- _Brief_: Indicate, with the number alone, how many lines in the listing below hold the string "window".

- _Provided records_:
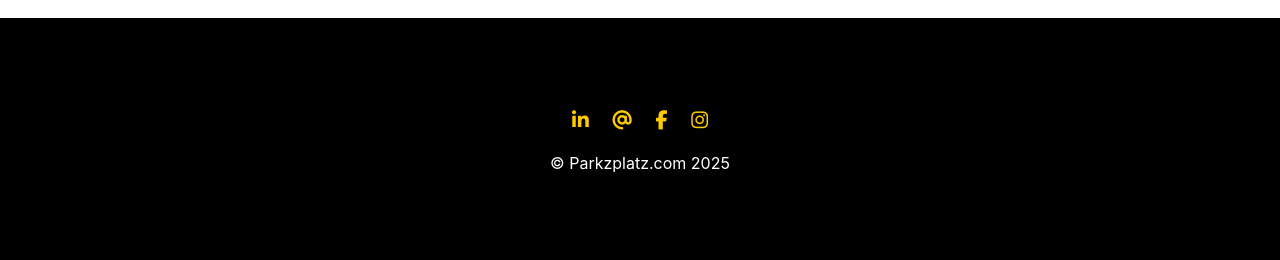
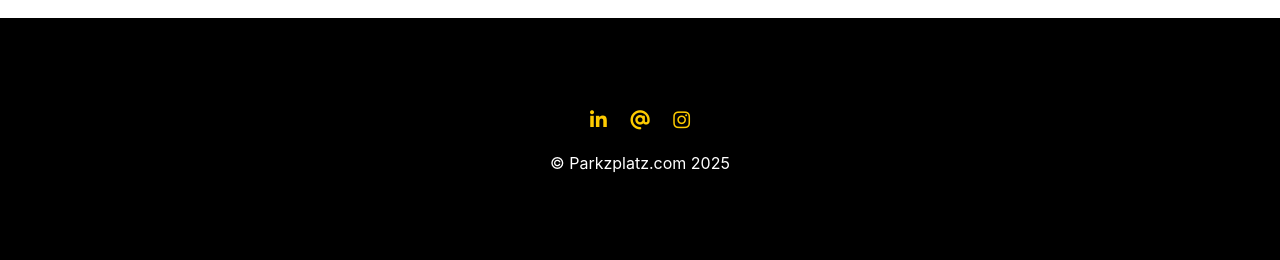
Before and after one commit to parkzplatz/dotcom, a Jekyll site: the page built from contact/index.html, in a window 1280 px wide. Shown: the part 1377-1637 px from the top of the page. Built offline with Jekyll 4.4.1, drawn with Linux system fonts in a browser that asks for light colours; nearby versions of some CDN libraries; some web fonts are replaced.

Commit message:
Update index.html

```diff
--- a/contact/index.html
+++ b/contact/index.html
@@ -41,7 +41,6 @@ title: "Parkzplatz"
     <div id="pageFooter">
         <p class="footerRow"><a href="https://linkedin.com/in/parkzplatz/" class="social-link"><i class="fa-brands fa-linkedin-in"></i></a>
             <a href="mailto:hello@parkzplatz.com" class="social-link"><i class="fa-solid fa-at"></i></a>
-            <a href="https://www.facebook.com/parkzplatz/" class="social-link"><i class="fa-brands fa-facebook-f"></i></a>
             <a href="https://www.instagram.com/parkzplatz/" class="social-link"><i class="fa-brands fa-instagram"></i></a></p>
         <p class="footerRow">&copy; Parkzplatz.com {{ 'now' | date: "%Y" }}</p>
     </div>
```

--

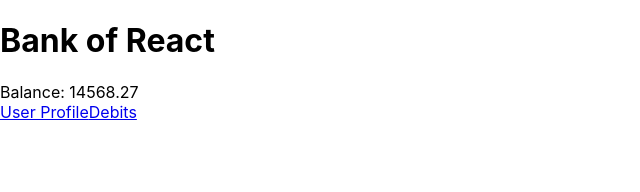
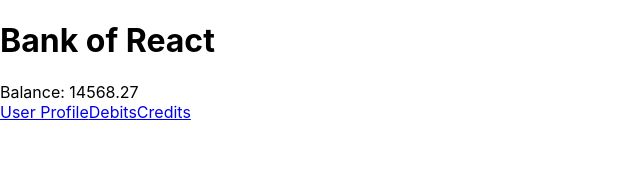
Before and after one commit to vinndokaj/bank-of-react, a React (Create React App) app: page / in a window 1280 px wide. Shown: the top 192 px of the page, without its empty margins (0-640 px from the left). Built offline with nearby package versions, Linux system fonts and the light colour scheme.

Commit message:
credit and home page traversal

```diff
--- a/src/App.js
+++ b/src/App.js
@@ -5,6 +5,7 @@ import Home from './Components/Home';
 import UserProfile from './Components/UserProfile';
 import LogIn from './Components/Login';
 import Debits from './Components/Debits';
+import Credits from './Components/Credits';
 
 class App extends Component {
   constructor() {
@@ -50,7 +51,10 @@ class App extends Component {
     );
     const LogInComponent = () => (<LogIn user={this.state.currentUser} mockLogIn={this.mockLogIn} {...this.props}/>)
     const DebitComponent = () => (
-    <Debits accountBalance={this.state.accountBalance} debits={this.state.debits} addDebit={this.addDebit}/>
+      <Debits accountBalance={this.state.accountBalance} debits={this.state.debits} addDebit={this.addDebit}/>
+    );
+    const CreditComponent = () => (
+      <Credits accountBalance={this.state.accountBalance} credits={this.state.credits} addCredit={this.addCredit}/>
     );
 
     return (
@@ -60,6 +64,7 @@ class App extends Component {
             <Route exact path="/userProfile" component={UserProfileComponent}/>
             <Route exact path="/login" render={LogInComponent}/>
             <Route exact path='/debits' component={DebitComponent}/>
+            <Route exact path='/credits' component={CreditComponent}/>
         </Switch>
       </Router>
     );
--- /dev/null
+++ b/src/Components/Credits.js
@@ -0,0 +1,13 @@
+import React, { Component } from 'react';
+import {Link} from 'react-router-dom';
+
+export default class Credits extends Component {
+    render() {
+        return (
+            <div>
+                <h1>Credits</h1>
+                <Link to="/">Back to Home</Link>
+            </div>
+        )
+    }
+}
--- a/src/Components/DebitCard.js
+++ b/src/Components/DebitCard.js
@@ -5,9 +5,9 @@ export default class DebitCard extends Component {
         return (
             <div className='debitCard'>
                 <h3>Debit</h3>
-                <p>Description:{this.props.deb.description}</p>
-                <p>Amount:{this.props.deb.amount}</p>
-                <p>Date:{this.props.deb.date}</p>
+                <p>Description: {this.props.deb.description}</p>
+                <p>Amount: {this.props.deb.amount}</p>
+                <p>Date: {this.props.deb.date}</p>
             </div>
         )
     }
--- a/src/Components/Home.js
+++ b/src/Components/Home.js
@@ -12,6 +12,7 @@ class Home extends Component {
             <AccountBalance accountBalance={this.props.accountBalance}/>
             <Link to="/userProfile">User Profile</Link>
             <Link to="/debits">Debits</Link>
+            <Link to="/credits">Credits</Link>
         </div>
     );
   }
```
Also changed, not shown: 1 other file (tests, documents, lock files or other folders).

- _Result_: 2